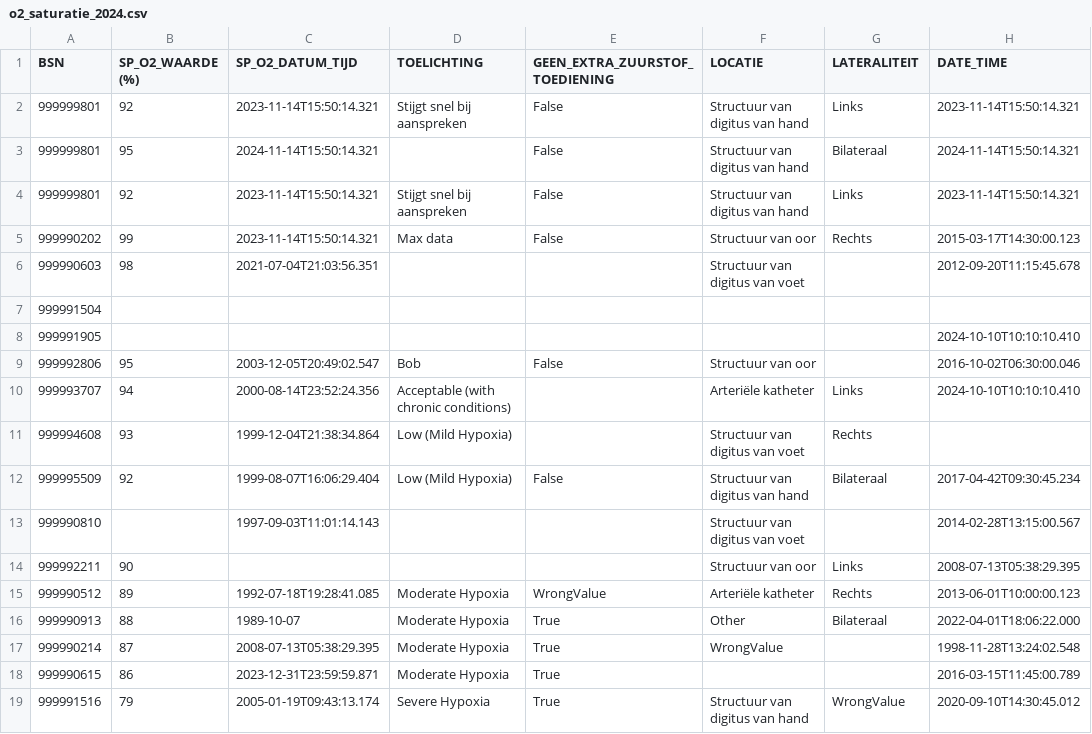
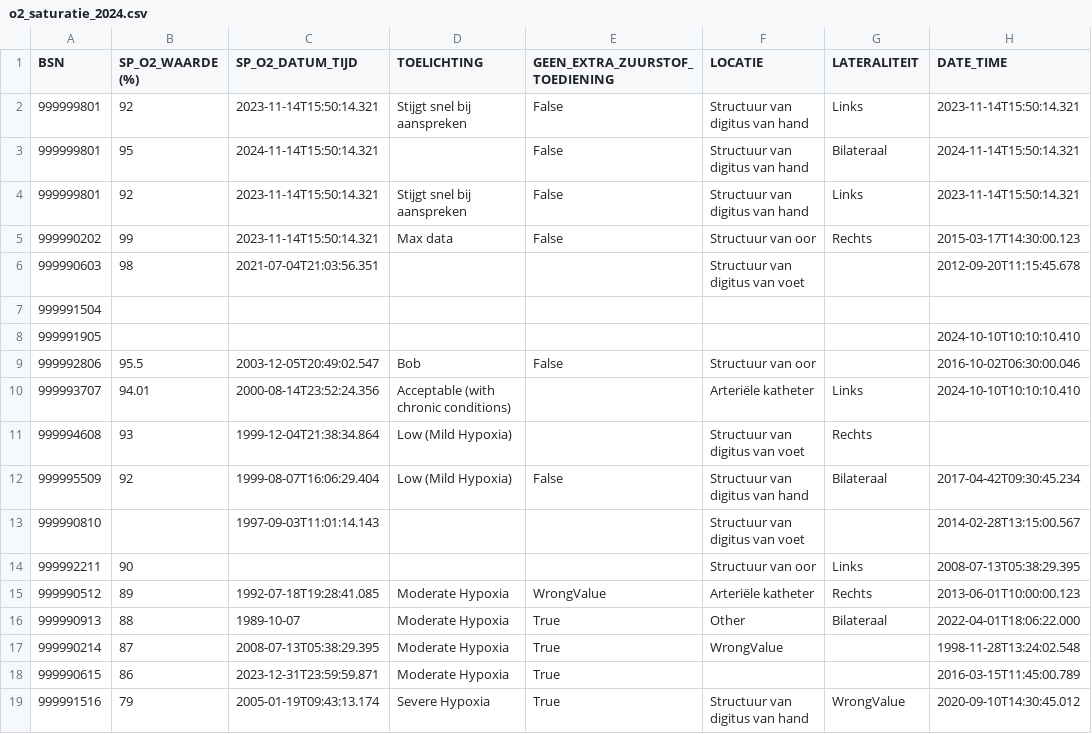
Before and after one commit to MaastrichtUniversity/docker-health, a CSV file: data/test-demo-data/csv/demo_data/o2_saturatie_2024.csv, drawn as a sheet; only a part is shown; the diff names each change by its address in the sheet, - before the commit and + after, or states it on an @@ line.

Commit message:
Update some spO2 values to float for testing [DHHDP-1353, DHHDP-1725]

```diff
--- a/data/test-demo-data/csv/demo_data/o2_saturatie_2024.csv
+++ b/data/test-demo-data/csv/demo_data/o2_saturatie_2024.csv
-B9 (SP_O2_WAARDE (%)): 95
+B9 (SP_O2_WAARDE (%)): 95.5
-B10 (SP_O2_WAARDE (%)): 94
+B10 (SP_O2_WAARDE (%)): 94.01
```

___

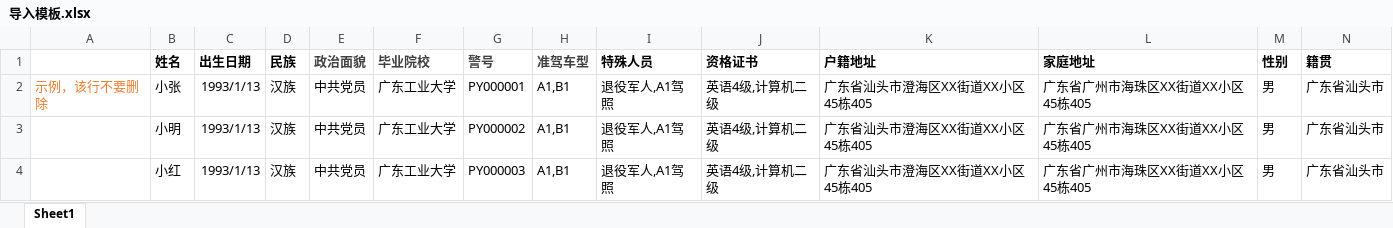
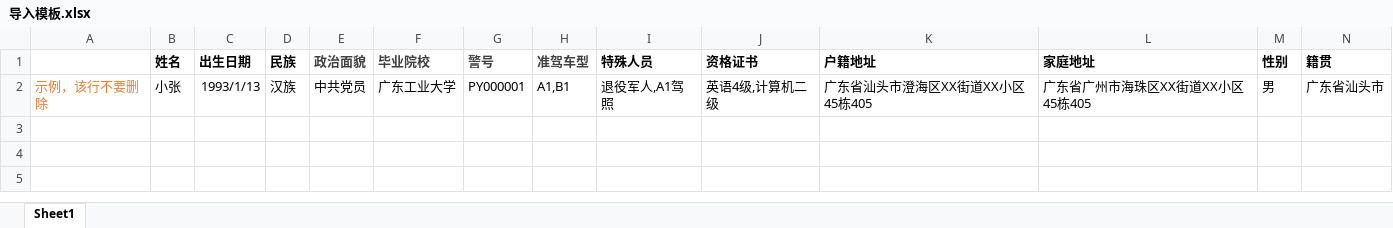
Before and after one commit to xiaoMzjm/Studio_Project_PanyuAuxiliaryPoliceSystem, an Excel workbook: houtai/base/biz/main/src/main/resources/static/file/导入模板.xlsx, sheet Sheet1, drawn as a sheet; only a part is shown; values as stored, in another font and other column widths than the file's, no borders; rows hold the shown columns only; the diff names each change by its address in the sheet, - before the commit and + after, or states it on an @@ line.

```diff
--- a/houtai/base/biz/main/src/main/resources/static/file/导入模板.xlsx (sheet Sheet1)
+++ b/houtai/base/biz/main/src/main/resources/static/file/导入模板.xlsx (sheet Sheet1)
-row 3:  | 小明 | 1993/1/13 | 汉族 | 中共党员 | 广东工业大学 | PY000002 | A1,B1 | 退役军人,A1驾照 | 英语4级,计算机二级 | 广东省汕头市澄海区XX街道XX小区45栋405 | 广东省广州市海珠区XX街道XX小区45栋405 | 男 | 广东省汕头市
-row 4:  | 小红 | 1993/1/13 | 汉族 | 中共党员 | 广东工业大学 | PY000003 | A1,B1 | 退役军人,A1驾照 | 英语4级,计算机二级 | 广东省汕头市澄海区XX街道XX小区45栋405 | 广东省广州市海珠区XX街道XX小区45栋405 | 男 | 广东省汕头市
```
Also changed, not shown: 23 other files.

___

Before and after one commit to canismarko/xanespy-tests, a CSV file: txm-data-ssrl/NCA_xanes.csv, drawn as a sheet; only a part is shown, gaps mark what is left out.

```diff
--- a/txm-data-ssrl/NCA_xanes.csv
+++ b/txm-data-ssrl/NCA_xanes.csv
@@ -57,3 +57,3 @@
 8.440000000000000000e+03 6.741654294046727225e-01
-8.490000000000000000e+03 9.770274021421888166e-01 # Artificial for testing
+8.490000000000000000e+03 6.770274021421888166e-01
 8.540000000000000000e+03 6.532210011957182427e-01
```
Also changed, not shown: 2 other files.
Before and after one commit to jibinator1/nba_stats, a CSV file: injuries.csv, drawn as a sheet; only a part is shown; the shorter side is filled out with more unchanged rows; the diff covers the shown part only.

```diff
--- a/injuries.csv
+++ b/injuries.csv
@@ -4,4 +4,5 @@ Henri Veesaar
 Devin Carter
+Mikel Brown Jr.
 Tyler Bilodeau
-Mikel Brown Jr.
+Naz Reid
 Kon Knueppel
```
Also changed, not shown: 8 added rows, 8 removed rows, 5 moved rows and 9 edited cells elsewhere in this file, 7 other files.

___

YOUR ASSIGNMENT: In the listing above, how many lines hold the string "demo"? Only the number is to be reported.

TASK OUTPUT: 3